■ PROBLEM STATEMENT: Return the lines below that contain "ALIGN".

■ AVAILABLE RECORDS:
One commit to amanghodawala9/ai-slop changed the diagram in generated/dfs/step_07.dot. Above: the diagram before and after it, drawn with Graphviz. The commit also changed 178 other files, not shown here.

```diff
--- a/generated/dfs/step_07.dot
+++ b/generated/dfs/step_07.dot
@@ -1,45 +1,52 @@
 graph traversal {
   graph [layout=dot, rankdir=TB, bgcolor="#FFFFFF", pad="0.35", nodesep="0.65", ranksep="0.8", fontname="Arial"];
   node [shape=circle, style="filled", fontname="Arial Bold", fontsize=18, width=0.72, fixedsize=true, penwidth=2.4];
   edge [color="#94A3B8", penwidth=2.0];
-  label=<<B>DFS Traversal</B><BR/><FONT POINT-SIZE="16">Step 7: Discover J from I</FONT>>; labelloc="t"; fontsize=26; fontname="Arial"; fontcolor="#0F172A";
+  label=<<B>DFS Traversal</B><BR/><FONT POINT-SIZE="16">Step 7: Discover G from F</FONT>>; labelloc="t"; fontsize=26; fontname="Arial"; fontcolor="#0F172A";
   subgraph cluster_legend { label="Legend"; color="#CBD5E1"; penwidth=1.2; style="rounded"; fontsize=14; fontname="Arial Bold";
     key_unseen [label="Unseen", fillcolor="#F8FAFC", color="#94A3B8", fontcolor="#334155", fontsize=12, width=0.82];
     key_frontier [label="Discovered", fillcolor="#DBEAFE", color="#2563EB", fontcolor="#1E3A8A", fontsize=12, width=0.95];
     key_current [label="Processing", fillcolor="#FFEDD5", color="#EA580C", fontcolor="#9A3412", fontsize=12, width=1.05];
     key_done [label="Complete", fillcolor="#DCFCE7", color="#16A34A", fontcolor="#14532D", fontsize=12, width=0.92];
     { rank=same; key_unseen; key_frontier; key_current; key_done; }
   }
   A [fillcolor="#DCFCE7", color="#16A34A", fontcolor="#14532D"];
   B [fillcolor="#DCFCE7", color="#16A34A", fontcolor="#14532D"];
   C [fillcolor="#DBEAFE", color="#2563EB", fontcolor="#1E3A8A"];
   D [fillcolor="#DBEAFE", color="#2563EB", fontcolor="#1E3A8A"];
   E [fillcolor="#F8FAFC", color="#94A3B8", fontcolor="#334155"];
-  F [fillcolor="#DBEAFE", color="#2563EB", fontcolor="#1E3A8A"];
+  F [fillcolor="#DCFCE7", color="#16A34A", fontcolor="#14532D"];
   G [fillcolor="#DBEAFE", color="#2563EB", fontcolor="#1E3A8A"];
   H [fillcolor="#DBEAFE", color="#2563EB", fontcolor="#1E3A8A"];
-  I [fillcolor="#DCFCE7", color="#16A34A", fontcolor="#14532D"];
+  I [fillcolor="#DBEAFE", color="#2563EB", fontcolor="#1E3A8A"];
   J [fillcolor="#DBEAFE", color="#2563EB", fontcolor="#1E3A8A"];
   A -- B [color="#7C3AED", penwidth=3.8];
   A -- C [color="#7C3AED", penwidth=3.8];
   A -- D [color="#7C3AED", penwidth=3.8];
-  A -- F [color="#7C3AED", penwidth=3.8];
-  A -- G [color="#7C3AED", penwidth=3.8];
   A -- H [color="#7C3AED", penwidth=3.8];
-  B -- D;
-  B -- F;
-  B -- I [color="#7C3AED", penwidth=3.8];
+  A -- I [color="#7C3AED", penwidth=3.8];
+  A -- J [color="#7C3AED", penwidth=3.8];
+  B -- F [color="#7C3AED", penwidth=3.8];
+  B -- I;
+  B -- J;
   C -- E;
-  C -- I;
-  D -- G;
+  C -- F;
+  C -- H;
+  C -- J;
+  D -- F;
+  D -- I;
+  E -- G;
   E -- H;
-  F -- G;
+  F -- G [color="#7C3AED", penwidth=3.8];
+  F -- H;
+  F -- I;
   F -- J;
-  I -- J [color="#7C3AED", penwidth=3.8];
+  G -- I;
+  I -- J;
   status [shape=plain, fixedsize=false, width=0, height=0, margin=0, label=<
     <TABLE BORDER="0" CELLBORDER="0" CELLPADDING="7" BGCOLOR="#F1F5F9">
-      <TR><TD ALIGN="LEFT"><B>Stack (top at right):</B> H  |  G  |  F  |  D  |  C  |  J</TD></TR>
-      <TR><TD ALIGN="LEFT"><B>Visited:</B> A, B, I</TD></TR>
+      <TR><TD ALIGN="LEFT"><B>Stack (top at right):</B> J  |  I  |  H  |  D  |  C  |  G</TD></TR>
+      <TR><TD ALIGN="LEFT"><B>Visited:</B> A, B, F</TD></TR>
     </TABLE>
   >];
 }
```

■ RESULT OF THIS TASK:
-      <TR><TD ALIGN="LEFT"><B>Stack (top at right):</B> H  |  G  |  F  |  D  |  C  |  J</TD></TR>
-      <TR><TD ALIGN="LEFT"><B>Visited:</B> A, B, I</TD></TR>
+      <TR><TD ALIGN="LEFT"><B>Stack (top at right):</B> J  |  I  |  H  |  D  |  C  |  G</TD></TR>
+      <TR><TD ALIGN="LEFT"><B>Visited:</B> A, B, F</TD></TR>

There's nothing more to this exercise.